This has turned out to be quite a lengthy post but it was extremely difficult to select just a few highlights when there were so many.

I hope you have enjoyed this post and I would love to know if you have ever been to Cape Town or South Africa or where your dream destination might be.

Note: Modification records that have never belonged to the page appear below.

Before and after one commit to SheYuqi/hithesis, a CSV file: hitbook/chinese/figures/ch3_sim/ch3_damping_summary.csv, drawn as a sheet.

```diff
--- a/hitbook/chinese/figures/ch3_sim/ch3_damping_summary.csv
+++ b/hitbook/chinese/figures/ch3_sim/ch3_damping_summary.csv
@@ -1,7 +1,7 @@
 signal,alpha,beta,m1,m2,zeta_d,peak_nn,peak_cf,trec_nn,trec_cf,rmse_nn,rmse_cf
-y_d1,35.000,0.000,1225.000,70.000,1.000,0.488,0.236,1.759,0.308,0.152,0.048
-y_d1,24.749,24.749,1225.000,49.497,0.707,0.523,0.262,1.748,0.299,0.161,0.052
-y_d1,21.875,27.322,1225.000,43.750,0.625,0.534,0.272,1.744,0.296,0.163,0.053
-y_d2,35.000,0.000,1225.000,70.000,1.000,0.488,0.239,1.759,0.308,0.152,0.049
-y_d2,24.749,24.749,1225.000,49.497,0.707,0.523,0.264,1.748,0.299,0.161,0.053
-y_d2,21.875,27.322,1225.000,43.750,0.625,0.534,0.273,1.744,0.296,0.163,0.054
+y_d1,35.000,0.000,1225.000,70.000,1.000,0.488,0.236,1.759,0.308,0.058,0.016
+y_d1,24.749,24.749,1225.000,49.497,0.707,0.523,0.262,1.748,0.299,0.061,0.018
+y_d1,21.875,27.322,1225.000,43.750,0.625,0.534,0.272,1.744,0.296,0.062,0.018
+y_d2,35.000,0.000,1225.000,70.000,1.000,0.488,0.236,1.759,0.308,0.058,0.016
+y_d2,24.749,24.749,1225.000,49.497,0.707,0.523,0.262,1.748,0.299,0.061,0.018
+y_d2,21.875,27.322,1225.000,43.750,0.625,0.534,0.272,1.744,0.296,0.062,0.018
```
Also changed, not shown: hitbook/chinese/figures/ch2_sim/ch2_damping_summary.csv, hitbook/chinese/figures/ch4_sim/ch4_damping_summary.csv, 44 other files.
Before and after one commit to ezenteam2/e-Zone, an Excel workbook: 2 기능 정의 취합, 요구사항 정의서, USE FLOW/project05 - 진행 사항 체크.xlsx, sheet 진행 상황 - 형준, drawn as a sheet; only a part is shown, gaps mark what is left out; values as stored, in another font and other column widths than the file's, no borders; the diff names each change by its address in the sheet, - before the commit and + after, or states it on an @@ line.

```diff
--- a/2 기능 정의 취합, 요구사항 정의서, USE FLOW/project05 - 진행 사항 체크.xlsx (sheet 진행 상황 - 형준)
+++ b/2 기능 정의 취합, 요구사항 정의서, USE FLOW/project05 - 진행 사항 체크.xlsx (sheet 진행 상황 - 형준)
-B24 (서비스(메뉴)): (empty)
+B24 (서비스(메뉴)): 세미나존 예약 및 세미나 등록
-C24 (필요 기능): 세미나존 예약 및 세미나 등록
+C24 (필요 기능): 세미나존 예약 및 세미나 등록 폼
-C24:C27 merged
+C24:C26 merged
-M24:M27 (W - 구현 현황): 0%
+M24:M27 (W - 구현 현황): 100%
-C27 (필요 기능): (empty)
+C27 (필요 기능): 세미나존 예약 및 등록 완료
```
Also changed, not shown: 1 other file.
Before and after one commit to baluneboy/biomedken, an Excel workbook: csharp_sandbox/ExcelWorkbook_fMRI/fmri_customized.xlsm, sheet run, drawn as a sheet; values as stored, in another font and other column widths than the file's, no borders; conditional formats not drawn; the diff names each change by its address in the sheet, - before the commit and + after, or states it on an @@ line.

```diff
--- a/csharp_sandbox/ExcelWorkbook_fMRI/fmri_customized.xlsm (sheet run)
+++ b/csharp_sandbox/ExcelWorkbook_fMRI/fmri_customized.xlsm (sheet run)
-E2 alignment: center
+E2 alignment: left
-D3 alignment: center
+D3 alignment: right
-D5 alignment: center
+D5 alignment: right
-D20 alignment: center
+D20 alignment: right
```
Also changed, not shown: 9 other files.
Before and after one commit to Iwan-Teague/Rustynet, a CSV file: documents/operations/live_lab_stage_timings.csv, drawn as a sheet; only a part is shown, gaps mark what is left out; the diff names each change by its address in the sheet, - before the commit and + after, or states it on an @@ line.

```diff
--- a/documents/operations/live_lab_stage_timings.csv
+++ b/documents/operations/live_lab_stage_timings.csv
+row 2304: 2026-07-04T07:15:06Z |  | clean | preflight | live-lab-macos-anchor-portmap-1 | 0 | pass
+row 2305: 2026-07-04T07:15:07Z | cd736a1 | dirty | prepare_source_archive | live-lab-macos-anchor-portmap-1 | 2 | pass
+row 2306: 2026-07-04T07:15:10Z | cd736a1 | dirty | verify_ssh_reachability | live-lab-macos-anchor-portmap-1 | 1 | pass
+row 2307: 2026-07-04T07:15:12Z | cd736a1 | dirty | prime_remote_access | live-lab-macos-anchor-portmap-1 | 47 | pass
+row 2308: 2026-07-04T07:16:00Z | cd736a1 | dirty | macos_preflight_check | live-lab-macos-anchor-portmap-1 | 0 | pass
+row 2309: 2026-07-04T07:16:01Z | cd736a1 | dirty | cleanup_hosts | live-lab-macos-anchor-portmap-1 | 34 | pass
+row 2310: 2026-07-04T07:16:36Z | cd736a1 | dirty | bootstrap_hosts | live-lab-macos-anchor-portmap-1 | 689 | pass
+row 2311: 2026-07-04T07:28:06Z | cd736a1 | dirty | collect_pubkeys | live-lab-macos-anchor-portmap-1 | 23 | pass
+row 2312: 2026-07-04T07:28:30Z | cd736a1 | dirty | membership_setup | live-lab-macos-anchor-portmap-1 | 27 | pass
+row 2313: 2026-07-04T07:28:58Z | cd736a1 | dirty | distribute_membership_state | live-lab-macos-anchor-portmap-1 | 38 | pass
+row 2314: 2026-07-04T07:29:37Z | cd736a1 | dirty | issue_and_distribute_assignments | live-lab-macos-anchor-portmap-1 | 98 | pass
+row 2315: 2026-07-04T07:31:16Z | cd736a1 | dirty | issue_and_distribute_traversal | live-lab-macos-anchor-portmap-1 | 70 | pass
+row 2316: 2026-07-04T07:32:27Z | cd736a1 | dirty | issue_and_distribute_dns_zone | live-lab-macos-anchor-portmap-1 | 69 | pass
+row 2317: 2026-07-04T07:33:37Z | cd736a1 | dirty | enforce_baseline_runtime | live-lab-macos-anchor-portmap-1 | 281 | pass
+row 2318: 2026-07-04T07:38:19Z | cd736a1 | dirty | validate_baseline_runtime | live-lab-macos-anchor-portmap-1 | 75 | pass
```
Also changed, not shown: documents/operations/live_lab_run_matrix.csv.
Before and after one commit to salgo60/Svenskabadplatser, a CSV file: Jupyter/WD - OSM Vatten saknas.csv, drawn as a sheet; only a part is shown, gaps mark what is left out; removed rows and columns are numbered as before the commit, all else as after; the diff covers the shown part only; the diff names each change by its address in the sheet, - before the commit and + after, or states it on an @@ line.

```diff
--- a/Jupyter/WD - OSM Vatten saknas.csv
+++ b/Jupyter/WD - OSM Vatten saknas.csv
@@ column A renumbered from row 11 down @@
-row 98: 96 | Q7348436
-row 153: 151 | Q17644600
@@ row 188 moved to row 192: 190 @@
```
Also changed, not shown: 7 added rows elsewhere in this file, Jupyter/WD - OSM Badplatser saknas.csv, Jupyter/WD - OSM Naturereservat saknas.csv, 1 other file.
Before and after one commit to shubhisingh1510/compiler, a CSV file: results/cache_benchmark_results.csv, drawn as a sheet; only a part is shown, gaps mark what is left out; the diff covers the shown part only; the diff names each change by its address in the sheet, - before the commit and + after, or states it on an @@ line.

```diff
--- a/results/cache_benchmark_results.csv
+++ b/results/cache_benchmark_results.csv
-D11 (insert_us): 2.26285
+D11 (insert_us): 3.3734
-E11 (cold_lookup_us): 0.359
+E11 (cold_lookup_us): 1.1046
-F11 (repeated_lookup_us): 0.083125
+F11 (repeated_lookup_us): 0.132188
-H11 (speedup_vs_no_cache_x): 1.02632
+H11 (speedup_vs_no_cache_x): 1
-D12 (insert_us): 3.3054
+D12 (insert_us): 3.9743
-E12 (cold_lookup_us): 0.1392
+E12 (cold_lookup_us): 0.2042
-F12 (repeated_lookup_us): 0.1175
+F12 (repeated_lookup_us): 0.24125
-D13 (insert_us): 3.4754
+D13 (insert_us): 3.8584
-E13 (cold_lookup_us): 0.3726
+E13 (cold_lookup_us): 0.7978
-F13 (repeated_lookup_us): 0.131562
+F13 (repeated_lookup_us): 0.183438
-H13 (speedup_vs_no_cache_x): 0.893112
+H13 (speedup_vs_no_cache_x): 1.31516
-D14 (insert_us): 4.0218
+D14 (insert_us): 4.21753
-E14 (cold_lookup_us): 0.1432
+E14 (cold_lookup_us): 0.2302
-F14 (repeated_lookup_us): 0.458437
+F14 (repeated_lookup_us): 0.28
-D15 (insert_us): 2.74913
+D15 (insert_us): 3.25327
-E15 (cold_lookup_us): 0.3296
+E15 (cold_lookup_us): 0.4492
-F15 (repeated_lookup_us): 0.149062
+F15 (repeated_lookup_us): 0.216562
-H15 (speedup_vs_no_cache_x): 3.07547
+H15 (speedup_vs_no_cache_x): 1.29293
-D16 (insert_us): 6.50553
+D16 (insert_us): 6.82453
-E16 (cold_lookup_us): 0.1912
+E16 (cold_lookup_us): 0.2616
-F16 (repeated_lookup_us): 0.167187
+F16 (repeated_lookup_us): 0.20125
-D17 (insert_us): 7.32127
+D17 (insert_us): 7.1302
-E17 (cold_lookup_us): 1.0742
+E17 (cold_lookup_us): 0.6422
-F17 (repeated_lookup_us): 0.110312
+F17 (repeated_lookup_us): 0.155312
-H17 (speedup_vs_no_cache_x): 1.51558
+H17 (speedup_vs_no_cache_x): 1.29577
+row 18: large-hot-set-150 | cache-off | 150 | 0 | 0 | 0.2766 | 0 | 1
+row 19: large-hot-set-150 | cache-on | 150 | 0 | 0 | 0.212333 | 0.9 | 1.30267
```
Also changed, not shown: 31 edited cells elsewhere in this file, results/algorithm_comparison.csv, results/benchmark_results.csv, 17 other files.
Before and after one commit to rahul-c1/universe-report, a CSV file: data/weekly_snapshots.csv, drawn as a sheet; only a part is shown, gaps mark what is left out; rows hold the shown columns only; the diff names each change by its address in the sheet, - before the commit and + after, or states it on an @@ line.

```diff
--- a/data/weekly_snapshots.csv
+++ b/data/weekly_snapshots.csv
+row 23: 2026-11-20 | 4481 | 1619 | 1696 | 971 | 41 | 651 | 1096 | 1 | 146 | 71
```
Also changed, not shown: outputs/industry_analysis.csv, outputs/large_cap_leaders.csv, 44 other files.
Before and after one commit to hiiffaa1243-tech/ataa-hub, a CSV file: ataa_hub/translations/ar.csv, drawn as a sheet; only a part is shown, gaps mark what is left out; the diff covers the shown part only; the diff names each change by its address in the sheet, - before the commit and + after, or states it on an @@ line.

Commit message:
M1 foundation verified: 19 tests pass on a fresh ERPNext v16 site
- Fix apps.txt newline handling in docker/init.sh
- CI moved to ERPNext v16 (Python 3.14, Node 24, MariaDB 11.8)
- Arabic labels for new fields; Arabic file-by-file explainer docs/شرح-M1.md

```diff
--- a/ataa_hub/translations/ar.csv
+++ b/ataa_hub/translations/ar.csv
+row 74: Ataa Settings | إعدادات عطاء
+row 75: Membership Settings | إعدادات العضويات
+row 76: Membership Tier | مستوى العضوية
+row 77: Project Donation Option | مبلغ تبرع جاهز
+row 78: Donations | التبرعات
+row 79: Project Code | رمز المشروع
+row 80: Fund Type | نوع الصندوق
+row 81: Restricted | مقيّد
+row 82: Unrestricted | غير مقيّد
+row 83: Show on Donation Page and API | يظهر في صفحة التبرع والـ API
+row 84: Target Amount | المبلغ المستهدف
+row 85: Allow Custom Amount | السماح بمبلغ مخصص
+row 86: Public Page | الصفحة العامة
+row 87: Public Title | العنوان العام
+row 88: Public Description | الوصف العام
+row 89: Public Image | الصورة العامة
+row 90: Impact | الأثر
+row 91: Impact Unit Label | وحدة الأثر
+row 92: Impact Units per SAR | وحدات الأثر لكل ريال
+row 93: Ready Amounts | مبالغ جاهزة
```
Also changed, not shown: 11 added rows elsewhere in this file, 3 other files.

Coming up … my highlights outside of Cape Town, including a safari, the Garden Route, Route 62 and the Winelands.